The play contains elements of drama and comedy, mixed with a bit of political statement. It’s coupled with singing and dancing, so its actors must be seasoned and knowledgeable in order to undertake such a complicated story.
“Man of La Mancha,” adapted from the classic novel “Don Quixote,” tells the story of Miguel de Cervantes, a writer/actor/tax collector who has been thrown in a prison cell during the Spanish Inquisition for foreclosing a church. His fellow prisoners place Cervantes on trial for being an “idealist, a bad poet and an honest man.” Cervantes pleads guilty, but asks if he can plead his case by telling a story: the story of Alonso Quijana, an ordinary man who becomes Don Quixote, the knight errant who simply wants to save the world and be with his true love, the prostitute Aldonza, whom he calls Dulcinea; and, of course, singing and dancing must ensue.
A somewhat crazy, but all in all lovely story that falls short in this production. Herbert Perry, who plays Cervantes and Alonso Quijana/Quixote, comes across as too serious in this play.
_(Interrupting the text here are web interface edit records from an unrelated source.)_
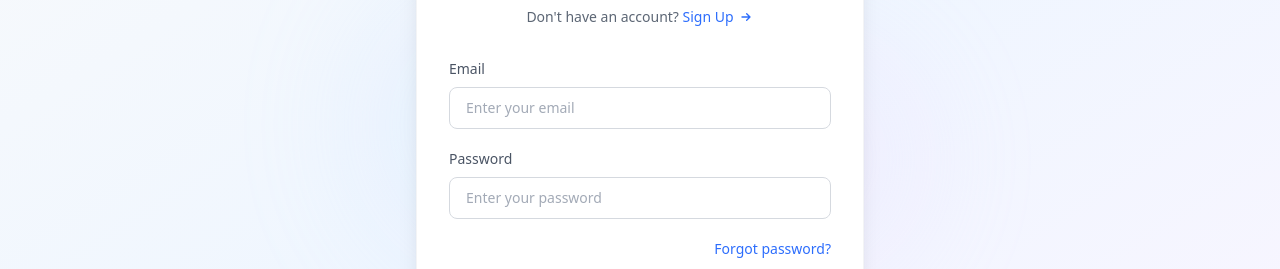
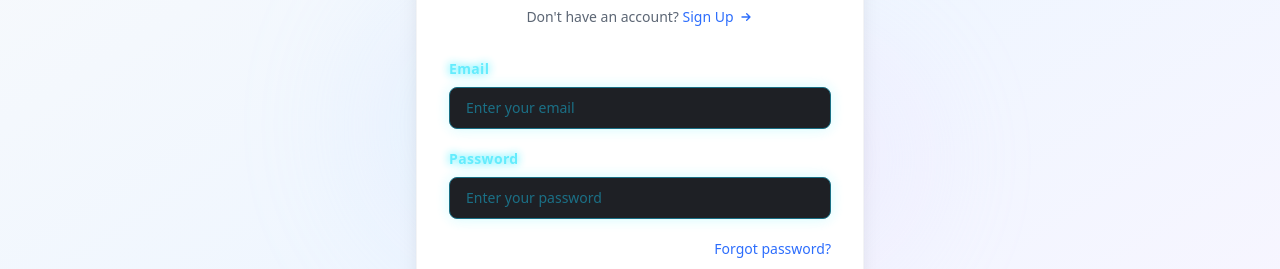
Before and after one commit to saksham1782006/blogapps, a React (Vite) app: page /login in a window 1280 px wide. Shown: the part 336-605 px from the top of the page. Built offline with nearby package versions, Linux system fonts and the light colour scheme; no server answers.

Commit message:
Update Input.jsx

```diff
--- a/src/components/Input.jsx
+++ b/src/components/Input.jsx
@@ -1,35 +1,60 @@
-import React, {useId} from 'react'
+import React, { useId } from "react";
 
+const Input = React.forwardRef(function Input(
+  { label, type = "text", className = "", ...props },
+  ref
+) {
+  const id = useId();
 
-
-const Input = React.forwardRef(function Input({
-    label,
-    type = 'text',
-    className = '',
-    ...props
-}, ref) {
-    const id = useId();
   return (
-        <div className='w-full'>
+    <div className="w-full">
       {label && (
         <label
-                    className='text-xs sm:text-sm font-medium text-gray-700 block mb-2'
           htmlFor={id}
+          className="text-xs sm:text-sm font-semibold text-cyan-300 mb-2 block
+                     tracking-wide drop-shadow-[0_0_5px_#00eaff]"
         >
           {label}
         </label>
       )}
+
       <input
+        id={id}
         type={type}
-                id={id}
         ref={ref}
-                className={`block w-full rounded-lg border border-gray-300 bg-white px-3 sm:px-4 py-2 sm:py-2.5 text-sm text-gray-900 placeholder-gray-400 transition-all duration-200 focus:border-blue-500 focus:ring-2 focus:ring-blue-500 focus:ring-opacity-20 focus:outline-none hover:border-gray-400 disabled:bg-gray-100 disabled:cursor-not-allowed ${className}`}
+        className={`
+          block w-full rounded-lg px-3 sm:px-4 py-2 sm:py-2.5 text-sm
+          transition-all duration-300 outline-none
+
+          /* Cyberpunk Base */
+          bg-[#05070d]
+          text-cyan-200
+          placeholder-cyan-800
+
+          /* Borders + Glows */
+          border border-cyan-800
+          shadow-[0_0_15px_#00eaff33]
+
+          /* Hover */
+          hover:border-cyan-500
+          hover:shadow-[0_0_20px_#00eaff55]
+
+          /* Focus Neon Glow */
+          focus:border-cyan-300
+          focus:shadow-[0_0_25px_#00eaffaa]
+
+          /* Disabled */
+          disabled:bg-[#0a0d14]
+          disabled:border-cyan-900
+          disabled:text-cyan-800
+          disabled:cursor-not-allowed
+
+          ${className}
+        `}
         {...props}
       />
     </div>
-    )
-})
+  );
+});
 
-
-
-export default Input
+export default Input;
```
Lines whose indentation alone changed are shown as unchanged.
Perry is a classically trained opera singer and, according to his mini-biography in the playbook, he has only performed in operas. “Man of La Mancha” was his first musical. This explains a lot: Perry is a terrible actor, but he has a beautifully rich singing voice.
The female lead, his beloved Dulcinea (portrayed by actress Hollis Resnik) also falls short of her role. Her acting is not nearly as bad as Perry’s, but she adds no magic to the role. Aldonza/Dulcinea is a tragic character who is taught to believe in the imagination by Cervantes, but most of the time Resnik was merely speaking her words, not acting them.
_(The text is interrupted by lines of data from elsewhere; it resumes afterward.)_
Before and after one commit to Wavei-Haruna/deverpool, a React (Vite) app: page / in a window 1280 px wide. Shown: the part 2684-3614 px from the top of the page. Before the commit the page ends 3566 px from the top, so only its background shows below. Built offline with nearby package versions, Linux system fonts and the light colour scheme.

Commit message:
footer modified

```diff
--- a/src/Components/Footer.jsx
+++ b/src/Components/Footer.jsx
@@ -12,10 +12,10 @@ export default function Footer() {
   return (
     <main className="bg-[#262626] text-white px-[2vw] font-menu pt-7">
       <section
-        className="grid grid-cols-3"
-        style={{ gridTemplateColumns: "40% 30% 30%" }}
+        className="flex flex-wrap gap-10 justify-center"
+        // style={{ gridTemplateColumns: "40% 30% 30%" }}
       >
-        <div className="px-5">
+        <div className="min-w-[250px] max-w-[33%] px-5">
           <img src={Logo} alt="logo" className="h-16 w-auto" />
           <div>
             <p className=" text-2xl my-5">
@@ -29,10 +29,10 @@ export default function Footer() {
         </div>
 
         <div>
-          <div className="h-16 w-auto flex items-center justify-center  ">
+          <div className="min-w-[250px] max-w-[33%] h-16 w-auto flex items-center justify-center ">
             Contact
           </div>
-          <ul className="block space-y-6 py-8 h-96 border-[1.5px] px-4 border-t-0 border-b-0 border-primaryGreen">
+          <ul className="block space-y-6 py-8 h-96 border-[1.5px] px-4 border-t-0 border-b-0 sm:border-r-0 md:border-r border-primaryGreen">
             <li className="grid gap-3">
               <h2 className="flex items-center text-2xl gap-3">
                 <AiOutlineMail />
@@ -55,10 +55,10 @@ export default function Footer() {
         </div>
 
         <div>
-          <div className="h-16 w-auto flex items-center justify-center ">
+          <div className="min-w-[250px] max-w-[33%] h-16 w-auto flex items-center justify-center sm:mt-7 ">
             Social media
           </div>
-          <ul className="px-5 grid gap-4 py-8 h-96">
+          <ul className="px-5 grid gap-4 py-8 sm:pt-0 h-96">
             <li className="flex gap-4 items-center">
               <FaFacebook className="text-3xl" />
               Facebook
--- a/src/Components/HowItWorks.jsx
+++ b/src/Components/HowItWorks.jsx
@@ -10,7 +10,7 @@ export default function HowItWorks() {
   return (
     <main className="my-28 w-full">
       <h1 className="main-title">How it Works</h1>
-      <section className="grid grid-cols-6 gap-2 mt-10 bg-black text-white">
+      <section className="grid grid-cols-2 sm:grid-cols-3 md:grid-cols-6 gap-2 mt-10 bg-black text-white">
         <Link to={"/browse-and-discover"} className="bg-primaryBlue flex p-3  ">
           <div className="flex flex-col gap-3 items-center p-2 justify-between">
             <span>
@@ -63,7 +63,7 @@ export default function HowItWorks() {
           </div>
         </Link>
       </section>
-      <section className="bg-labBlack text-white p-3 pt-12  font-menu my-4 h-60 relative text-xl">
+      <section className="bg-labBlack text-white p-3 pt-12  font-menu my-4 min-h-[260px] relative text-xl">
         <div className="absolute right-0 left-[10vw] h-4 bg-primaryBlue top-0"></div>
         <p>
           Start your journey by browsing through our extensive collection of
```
Even the lighting in this production of “Man of La Mancha” is poorly designed. The play takes place in one room, a prison cell, and therefore the light should have stayed the same to produce this effect. Instead, the lighting changed once every five minutes or so, which only confused the audience. Though most of the costuming was decent enough, many of the players were dressed in unspectacular rags that would have befit a 16th century prisoner.
Jim Corti, as Cervantes’ manservant/Don Quixote’s Squire, Sancho Panza, adds a breath of fresh air to the production. Corti has all of the comic roles in the play and he said all of his lines with impeccable comedic timing. Every time Corti had something to say, the crowd uproared in laughter. Corti was able to do the one thing the rest of the leading actors could not: make his character come alive.
The Long Wharf Theatre production of “Man of La Mancha” is a musical not worth seeing. Many of the actors in the ensemble are decent enough, but they are mostly forgettable. Quixote sings of his quest to “dream the impossible dream” and the only impossible dream in this play is how the actors could have gotten such a beautiful story so very wrong.